Each entry below should be retyped exactly as given.

Edit tracking data:
- - -
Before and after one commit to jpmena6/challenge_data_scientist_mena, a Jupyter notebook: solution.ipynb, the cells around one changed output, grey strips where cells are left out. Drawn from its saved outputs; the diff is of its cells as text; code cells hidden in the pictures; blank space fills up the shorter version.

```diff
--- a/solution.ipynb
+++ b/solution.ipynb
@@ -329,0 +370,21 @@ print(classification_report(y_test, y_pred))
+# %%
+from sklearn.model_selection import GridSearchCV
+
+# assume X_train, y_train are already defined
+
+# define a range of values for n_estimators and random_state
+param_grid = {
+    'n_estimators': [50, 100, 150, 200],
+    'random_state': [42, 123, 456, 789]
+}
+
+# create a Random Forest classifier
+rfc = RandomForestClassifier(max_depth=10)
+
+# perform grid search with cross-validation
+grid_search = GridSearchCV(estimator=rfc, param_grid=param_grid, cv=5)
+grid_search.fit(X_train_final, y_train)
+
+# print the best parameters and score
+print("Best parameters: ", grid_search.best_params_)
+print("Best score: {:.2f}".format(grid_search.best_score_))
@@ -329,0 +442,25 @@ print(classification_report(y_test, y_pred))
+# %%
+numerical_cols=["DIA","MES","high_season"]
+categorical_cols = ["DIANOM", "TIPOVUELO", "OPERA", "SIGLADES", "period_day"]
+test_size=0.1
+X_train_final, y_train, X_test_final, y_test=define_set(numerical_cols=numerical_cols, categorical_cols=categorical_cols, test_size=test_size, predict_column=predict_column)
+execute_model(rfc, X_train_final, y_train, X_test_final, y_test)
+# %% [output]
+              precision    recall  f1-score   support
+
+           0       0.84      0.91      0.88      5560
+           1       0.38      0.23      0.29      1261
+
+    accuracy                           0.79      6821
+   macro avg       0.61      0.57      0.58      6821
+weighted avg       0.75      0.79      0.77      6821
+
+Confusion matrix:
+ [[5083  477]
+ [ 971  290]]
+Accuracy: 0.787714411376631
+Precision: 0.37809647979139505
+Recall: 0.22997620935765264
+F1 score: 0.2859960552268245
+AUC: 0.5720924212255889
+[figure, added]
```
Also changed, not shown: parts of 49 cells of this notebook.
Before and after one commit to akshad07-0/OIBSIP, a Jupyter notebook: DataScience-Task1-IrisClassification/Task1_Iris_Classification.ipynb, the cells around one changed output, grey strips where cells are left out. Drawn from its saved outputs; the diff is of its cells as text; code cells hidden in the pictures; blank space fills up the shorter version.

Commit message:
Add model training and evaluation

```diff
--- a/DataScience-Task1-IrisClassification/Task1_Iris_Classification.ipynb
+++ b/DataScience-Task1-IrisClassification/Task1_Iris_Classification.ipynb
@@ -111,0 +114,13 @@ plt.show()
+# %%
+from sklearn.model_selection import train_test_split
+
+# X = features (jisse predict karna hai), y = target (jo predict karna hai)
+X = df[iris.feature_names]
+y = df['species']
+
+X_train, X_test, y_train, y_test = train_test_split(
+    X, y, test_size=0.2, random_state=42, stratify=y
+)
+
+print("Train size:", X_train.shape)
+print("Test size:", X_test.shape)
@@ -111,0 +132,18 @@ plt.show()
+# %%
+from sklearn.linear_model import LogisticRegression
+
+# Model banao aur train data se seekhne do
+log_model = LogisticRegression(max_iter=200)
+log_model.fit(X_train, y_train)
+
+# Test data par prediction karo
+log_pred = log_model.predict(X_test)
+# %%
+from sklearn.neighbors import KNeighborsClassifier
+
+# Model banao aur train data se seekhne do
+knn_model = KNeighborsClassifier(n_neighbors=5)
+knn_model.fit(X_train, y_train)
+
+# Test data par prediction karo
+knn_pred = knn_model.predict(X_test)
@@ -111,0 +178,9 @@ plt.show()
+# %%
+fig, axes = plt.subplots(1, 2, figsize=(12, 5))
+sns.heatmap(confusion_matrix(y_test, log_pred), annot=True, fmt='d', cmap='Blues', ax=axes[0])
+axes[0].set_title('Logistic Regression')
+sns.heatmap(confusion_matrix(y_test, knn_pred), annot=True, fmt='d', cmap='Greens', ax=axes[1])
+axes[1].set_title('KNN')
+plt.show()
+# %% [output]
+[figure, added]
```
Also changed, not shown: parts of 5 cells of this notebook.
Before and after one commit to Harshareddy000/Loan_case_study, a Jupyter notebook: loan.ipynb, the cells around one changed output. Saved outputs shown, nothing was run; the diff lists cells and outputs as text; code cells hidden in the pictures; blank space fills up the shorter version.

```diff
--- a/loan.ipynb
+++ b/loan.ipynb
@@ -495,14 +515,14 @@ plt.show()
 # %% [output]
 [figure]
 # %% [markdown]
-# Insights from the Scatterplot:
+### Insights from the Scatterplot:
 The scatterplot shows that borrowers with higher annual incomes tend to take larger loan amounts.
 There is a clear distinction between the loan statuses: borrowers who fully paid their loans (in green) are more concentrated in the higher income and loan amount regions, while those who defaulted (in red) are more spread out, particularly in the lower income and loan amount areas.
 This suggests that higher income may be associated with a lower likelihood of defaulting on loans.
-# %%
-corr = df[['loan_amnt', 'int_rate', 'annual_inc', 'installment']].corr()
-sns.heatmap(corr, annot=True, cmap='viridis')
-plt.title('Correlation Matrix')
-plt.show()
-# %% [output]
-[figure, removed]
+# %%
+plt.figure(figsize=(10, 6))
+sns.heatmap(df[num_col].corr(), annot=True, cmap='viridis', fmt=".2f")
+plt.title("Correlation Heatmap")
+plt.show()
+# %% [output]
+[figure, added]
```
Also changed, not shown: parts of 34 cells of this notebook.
- - -
ANSWER:
Before and after one commit to jpmena6/challenge_data_scientist_mena, a Jupyter notebook: solution.ipynb, the cells around one changed output, grey strips where cells are left out. Drawn from its saved outputs; the diff is of its cells as text; code cells hidden in the pictures; blank space fills up the shorter version.

```diff
--- a/solution.ipynb
+++ b/solution.ipynb
@@ -329,0 +370,21 @@ print(classification_report(y_test, y_pred))
+# %%
+from sklearn.model_selection import GridSearchCV
+
+# assume X_train, y_train are already defined
+
+# define a range of values for n_estimators and random_state
+param_grid = {
+    'n_estimators': [50, 100, 150, 200],
+    'random_state': [42, 123, 456, 789]
+}
+
+# create a Random Forest classifier
+rfc = RandomForestClassifier(max_depth=10)
+
+# perform grid search with cross-validation
+grid_search = GridSearchCV(estimator=rfc, param_grid=param_grid, cv=5)
+grid_search.fit(X_train_final, y_train)
+
+# print the best parameters and score
+print("Best parameters: ", grid_search.best_params_)
+print("Best score: {:.2f}".format(grid_search.best_score_))
@@ -329,0 +442,25 @@ print(classification_report(y_test, y_pred))
+# %%
+numerical_cols=["DIA","MES","high_season"]
+categorical_cols = ["DIANOM", "TIPOVUELO", "OPERA", "SIGLADES", "period_day"]
+test_size=0.1
+X_train_final, y_train, X_test_final, y_test=define_set(numerical_cols=numerical_cols, categorical_cols=categorical_cols, test_size=test_size, predict_column=predict_column)
+execute_model(rfc, X_train_final, y_train, X_test_final, y_test)
+# %% [output]
+              precision    recall  f1-score   support
+
+           0       0.84      0.91      0.88      5560
+           1       0.38      0.23      0.29      1261
+
+    accuracy                           0.79      6821
+   macro avg       0.61      0.57      0.58      6821
+weighted avg       0.75      0.79      0.77      6821
+
+Confusion matrix:
+ [[5083  477]
+ [ 971  290]]
+Accuracy: 0.787714411376631
+Precision: 0.37809647979139505
+Recall: 0.22997620935765264
+F1 score: 0.2859960552268245
+AUC: 0.5720924212255889
+[figure, added]
```
Also changed, not shown: parts of 49 cells of this notebook.
Before and after one commit to akshad07-0/OIBSIP, a Jupyter notebook: DataScience-Task1-IrisClassification/Task1_Iris_Classification.ipynb, the cells around one changed output, grey strips where cells are left out. Drawn from its saved outputs; the diff is of its cells as text; code cells hidden in the pictures; blank space fills up the shorter version.

Commit message:
Add model training and evaluation

```diff
--- a/DataScience-Task1-IrisClassification/Task1_Iris_Classification.ipynb
+++ b/DataScience-Task1-IrisClassification/Task1_Iris_Classification.ipynb
@@ -111,0 +114,13 @@ plt.show()
+# %%
+from sklearn.model_selection import train_test_split
+
+# X = features (jisse predict karna hai), y = target (jo predict karna hai)
+X = df[iris.feature_names]
+y = df['species']
+
+X_train, X_test, y_train, y_test = train_test_split(
+    X, y, test_size=0.2, random_state=42, stratify=y
+)
+
+print("Train size:", X_train.shape)
+print("Test size:", X_test.shape)
@@ -111,0 +132,18 @@ plt.show()
+# %%
+from sklearn.linear_model import LogisticRegression
+
+# Model banao aur train data se seekhne do
+log_model = LogisticRegression(max_iter=200)
+log_model.fit(X_train, y_train)
+
+# Test data par prediction karo
+log_pred = log_model.predict(X_test)
+# %%
+from sklearn.neighbors import KNeighborsClassifier
+
+# Model banao aur train data se seekhne do
+knn_model = KNeighborsClassifier(n_neighbors=5)
+knn_model.fit(X_train, y_train)
+
+# Test data par prediction karo
+knn_pred = knn_model.predict(X_test)
@@ -111,0 +178,9 @@ plt.show()
+# %%
+fig, axes = plt.subplots(1, 2, figsize=(12, 5))
+sns.heatmap(confusion_matrix(y_test, log_pred), annot=True, fmt='d', cmap='Blues', ax=axes[0])
+axes[0].set_title('Logistic Regression')
+sns.heatmap(confusion_matrix(y_test, knn_pred), annot=True, fmt='d', cmap='Greens', ax=axes[1])
+axes[1].set_title('KNN')
+plt.show()
+# %% [output]
+[figure, added]
```
Also changed, not shown: parts of 5 cells of this notebook.
Before and after one commit to Harshareddy000/Loan_case_study, a Jupyter notebook: loan.ipynb, the cells around one changed output. Saved outputs shown, nothing was run; the diff lists cells and outputs as text; code cells hidden in the pictures; blank space fills up the shorter version.

```diff
--- a/loan.ipynb
+++ b/loan.ipynb
@@ -495,14 +515,14 @@ plt.show()
 # %% [output]
 [figure]
 # %% [markdown]
-# Insights from the Scatterplot:
+### Insights from the Scatterplot:
 The scatterplot shows that borrowers with higher annual incomes tend to take larger loan amounts.
 There is a clear distinction between the loan statuses: borrowers who fully paid their loans (in green) are more concentrated in the higher income and loan amount regions, while those who defaulted (in red) are more spread out, particularly in the lower income and loan amount areas.
 This suggests that higher income may be associated with a lower likelihood of defaulting on loans.
-# %%
-corr = df[['loan_amnt', 'int_rate', 'annual_inc', 'installment']].corr()
-sns.heatmap(corr, annot=True, cmap='viridis')
-plt.title('Correlation Matrix')
-plt.show()
-# %% [output]
-[figure, removed]
+# %%
+plt.figure(figsize=(10, 6))
+sns.heatmap(df[num_col].corr(), annot=True, cmap='viridis', fmt=".2f")
+plt.title("Correlation Heatmap")
+plt.show()
+# %% [output]
+[figure, added]
```
Also changed, not shown: parts of 34 cells of this notebook.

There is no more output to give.